(Structured diff data)
*** Block opens ***
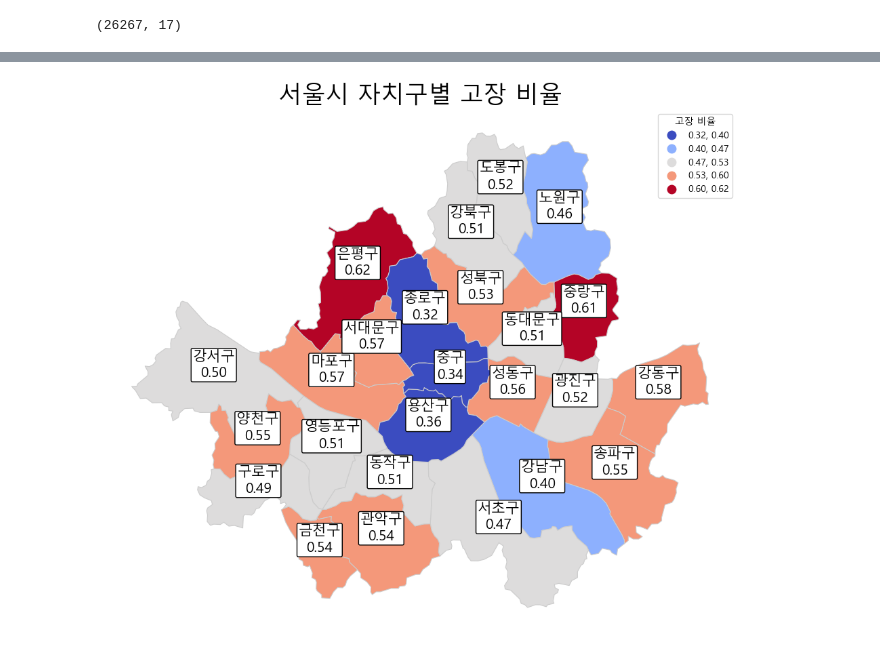
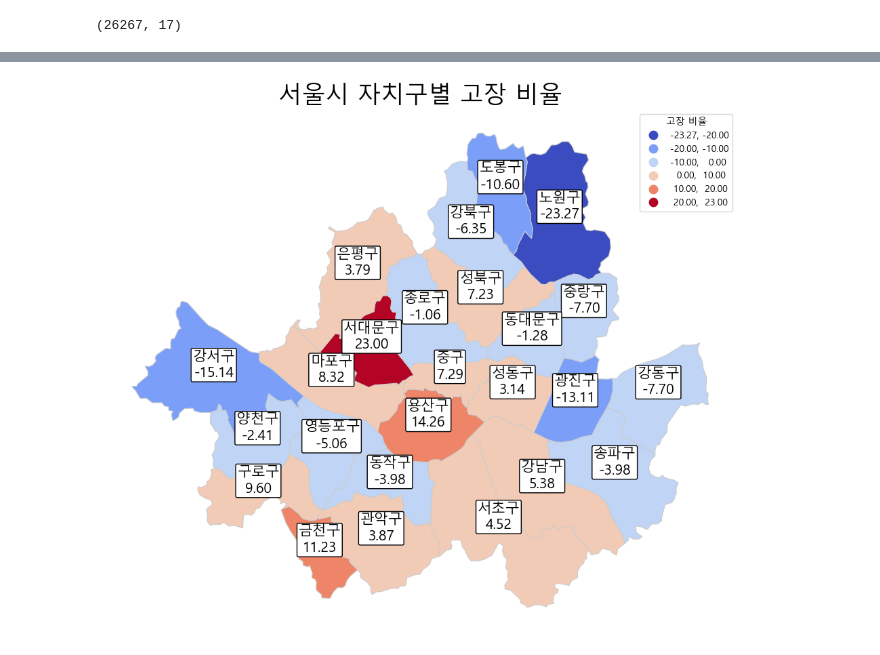
Before and after one commit to leechanhoe/data-science-project, a Jupyter notebook: 자치구와 고장의 연관성 분석.ipynb, the cells around one changed output, grey strips where cells are left out. Saved outputs shown, nothing was run; the diff lists cells and outputs as text; code cells hidden in the pictures.

```diff
--- a/자치구와 고장의 연관성 분석.ipynb
+++ b/자치구와 고장의 연관성 분석.ipynb
@@ -23,4 +72,8 @@ df_rentlog.shape
 # %%
 broken_count = df_rentlog.groupby('자치구')['고장'].sum()
 total_count = df_rentlog['자치구'].value_counts()
-broken_ratio = broken_count / total_count
+broken_ratio = broken_count / region * 100
+
+평균과의차이 = (broken_ratio - broken_ratio.mean()) / broken_ratio.mean() * 100
+print("(자치구고장비율-평균고장비율)/평균고장비율")
+평균과의차이
@@ -27,30 +99,2 @@ broken_ratio = broken_count / total_count
 # %%
 !pip install geopandas matplotlib mapclassify
-# %%
-import pandas as pd
-import geopandas as gpd
-import matplotlib.pyplot as plt
-import mapclassify
-
-# total_count 데이터프레임의 열 이름 만들기
-total_count_df = pd.DataFrame(total_count).reset_index()
-total_count_df.columns = ['자치구', '데이터개수']
-
-# 서울시 자치구 경계 데이터
-url = "https://raw.githubusercontent.com/southkorea/seoul-maps/master/kostat/2013/json/seoul_municipalities_geo_simple.json"
-seoul_districts = gpd.read_file(url)
-
-# total_count 데이터프레임와 서울 자치구 데이터 병합
-merged_data = seoul_districts.set_index('name').join(total_count_df.set_index('자치구'))
-
-# 속성별 지도 그리기
-fig, ax = plt.subplots(1, figsize=(15, 10))
-merged_data.plot(column='데이터개수', cmap='coolwarm', linewidth=0.8, edgecolor='0.8', legend=True, ax=ax, missing_kwds={'color': 'lightgrey', "label": "Missing values"})
-
-# 자치구 이름과 데이터 개수 표시
-for idx, row in merged_data.iterrows():
-    plt.annotate(text=f"{idx}\n{row['데이터개수']}", xy=row['geometry'].centroid.coords[0], horizontalalignment='center', fontsize=15, bbox=dict(facecolor='white', edgecolor='black', boxstyle='round,pad=0.1'))
-
-    ax.axis('off')
-ax.set_title('서울시 자치구별 데이터 개수', fontsize=25)
-plt.show()
@@ -59,34 +101,34 @@ plt.show()
 # %%
 import pandas as pd
 import geopandas as gpd
 import matplotlib.pyplot as plt
 import mapclassify
 
 # fault_ratio 데이터프레임의 열 이름 고치기
-fault_ratio = pd.DataFrame(broken_ratio).reset_index()
+fault_ratio = pd.DataFrame(평균과의차이).reset_index()
 fault_ratio.columns = ['자치구', '고장비율']
 
 # 서울시 자치구 경계 데이터
 url = "https://raw.githubusercontent.com/southkorea/seoul-maps/master/kostat/2013/json/seoul_municipalities_geo_simple.json"
 seoul_districts = gpd.read_file(url)
 
 # fault_ratio 데이터프레임와 서울 자치구 데이터 병합
 merged_data = seoul_districts.set_index('name').join(fault_ratio.set_index('자치구'))
 
 # 속성별 지도 그리기
 fig, ax = plt.subplots(1, figsize=(15, 10))
-bins = [0.395, 0.47, 0.53, 0.6]
+bins = [-20, -10, 0, 10, 20]
 merged_data.plot(column='고장비율', cmap='coolwarm', linewidth=0.8, edgecolor='0.8', legend=True, ax=ax, scheme='userdefined', classification_kwds={'bins': bins}, missing_kwds={'color': 'lightgrey', "label": "Missing values"}, legend_kwds={'title': '고장 비율', 'fmt': '{:.2f}'})
 
 # 자치구 이름과 고장 비율 표시
 for idx, row in merged_data.iterrows():
     plt.annotate(text=f"{idx}\n{row['고장비율']:.2f}", xy=row['geometry'].centroid.coords[0], horizontalalignment='center', fontsize=15, bbox=dict(facecolor='white', edgecolor='black', boxstyle='round,pad=0.1'))
 
 ax.axis('off')
 ax.set_title('서울시 자치구별 고장 비율', fontsize=25)
 plt.show()
 # %% [output]
-[figure, old version]
+[figure, new version]
 # %% [markdown]
 ## 분석 결과
 
```
Also changed, not shown: parts of 6 cells of this notebook.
*** Block closes ***
* _EXERCISE DIRECTIONS_:
Give back the entries above exactly as they stand. Leave the images out.

* _ANSWER FOR THIS EXERCISE_:
Before and after one commit to leechanhoe/data-science-project, a Jupyter notebook: 자치구와 고장의 연관성 분석.ipynb, the cells around one changed output, grey strips where cells are left out. Saved outputs shown, nothing was run; the diff lists cells and outputs as text; code cells hidden in the pictures.

```diff
--- a/자치구와 고장의 연관성 분석.ipynb
+++ b/자치구와 고장의 연관성 분석.ipynb
@@ -23,4 +72,8 @@ df_rentlog.shape
 # %%
 broken_count = df_rentlog.groupby('자치구')['고장'].sum()
 total_count = df_rentlog['자치구'].value_counts()
-broken_ratio = broken_count / total_count
+broken_ratio = broken_count / region * 100
+
+평균과의차이 = (broken_ratio - broken_ratio.mean()) / broken_ratio.mean() * 100
+print("(자치구고장비율-평균고장비율)/평균고장비율")
+평균과의차이
@@ -27,30 +99,2 @@ broken_ratio = broken_count / total_count
 # %%
 !pip install geopandas matplotlib mapclassify
-# %%
-import pandas as pd
-import geopandas as gpd
-import matplotlib.pyplot as plt
-import mapclassify
-
-# total_count 데이터프레임의 열 이름 만들기
-total_count_df = pd.DataFrame(total_count).reset_index()
-total_count_df.columns = ['자치구', '데이터개수']
-
-# 서울시 자치구 경계 데이터
-url = "https://raw.githubusercontent.com/southkorea/seoul-maps/master/kostat/2013/json/seoul_municipalities_geo_simple.json"
-seoul_districts = gpd.read_file(url)
-
-# total_count 데이터프레임와 서울 자치구 데이터 병합
-merged_data = seoul_districts.set_index('name').join(total_count_df.set_index('자치구'))
-
-# 속성별 지도 그리기
-fig, ax = plt.subplots(1, figsize=(15, 10))
-merged_data.plot(column='데이터개수', cmap='coolwarm', linewidth=0.8, edgecolor='0.8', legend=True, ax=ax, missing_kwds={'color': 'lightgrey', "label": "Missing values"})
-
-# 자치구 이름과 데이터 개수 표시
-for idx, row in merged_data.iterrows():
-    plt.annotate(text=f"{idx}\n{row['데이터개수']}", xy=row['geometry'].centroid.coords[0], horizontalalignment='center', fontsize=15, bbox=dict(facecolor='white', edgecolor='black', boxstyle='round,pad=0.1'))
-
-    ax.axis('off')
-ax.set_title('서울시 자치구별 데이터 개수', fontsize=25)
-plt.show()
@@ -59,34 +101,34 @@ plt.show()
 # %%
 import pandas as pd
 import geopandas as gpd
 import matplotlib.pyplot as plt
 import mapclassify
 
 # fault_ratio 데이터프레임의 열 이름 고치기
-fault_ratio = pd.DataFrame(broken_ratio).reset_index()
+fault_ratio = pd.DataFrame(평균과의차이).reset_index()
 fault_ratio.columns = ['자치구', '고장비율']
 
 # 서울시 자치구 경계 데이터
 url = "https://raw.githubusercontent.com/southkorea/seoul-maps/master/kostat/2013/json/seoul_municipalities_geo_simple.json"
 seoul_districts = gpd.read_file(url)
 
 # fault_ratio 데이터프레임와 서울 자치구 데이터 병합
 merged_data = seoul_districts.set_index('name').join(fault_ratio.set_index('자치구'))
 
 # 속성별 지도 그리기
 fig, ax = plt.subplots(1, figsize=(15, 10))
-bins = [0.395, 0.47, 0.53, 0.6]
+bins = [-20, -10, 0, 10, 20]
 merged_data.plot(column='고장비율', cmap='coolwarm', linewidth=0.8, edgecolor='0.8', legend=True, ax=ax, scheme='userdefined', classification_kwds={'bins': bins}, missing_kwds={'color': 'lightgrey', "label": "Missing values"}, legend_kwds={'title': '고장 비율', 'fmt': '{:.2f}'})
 
 # 자치구 이름과 고장 비율 표시
 for idx, row in merged_data.iterrows():
     plt.annotate(text=f"{idx}\n{row['고장비율']:.2f}", xy=row['geometry'].centroid.coords[0], horizontalalignment='center', fontsize=15, bbox=dict(facecolor='white', edgecolor='black', boxstyle='round,pad=0.1'))
 
 ax.axis('off')
 ax.set_title('서울시 자치구별 고장 비율', fontsize=25)
 plt.show()
 # %% [output]
-[figure, old version]
+[figure, new version]
 # %% [markdown]
 ## 분석 결과
 
```
Also changed, not shown: parts of 6 cells of this notebook.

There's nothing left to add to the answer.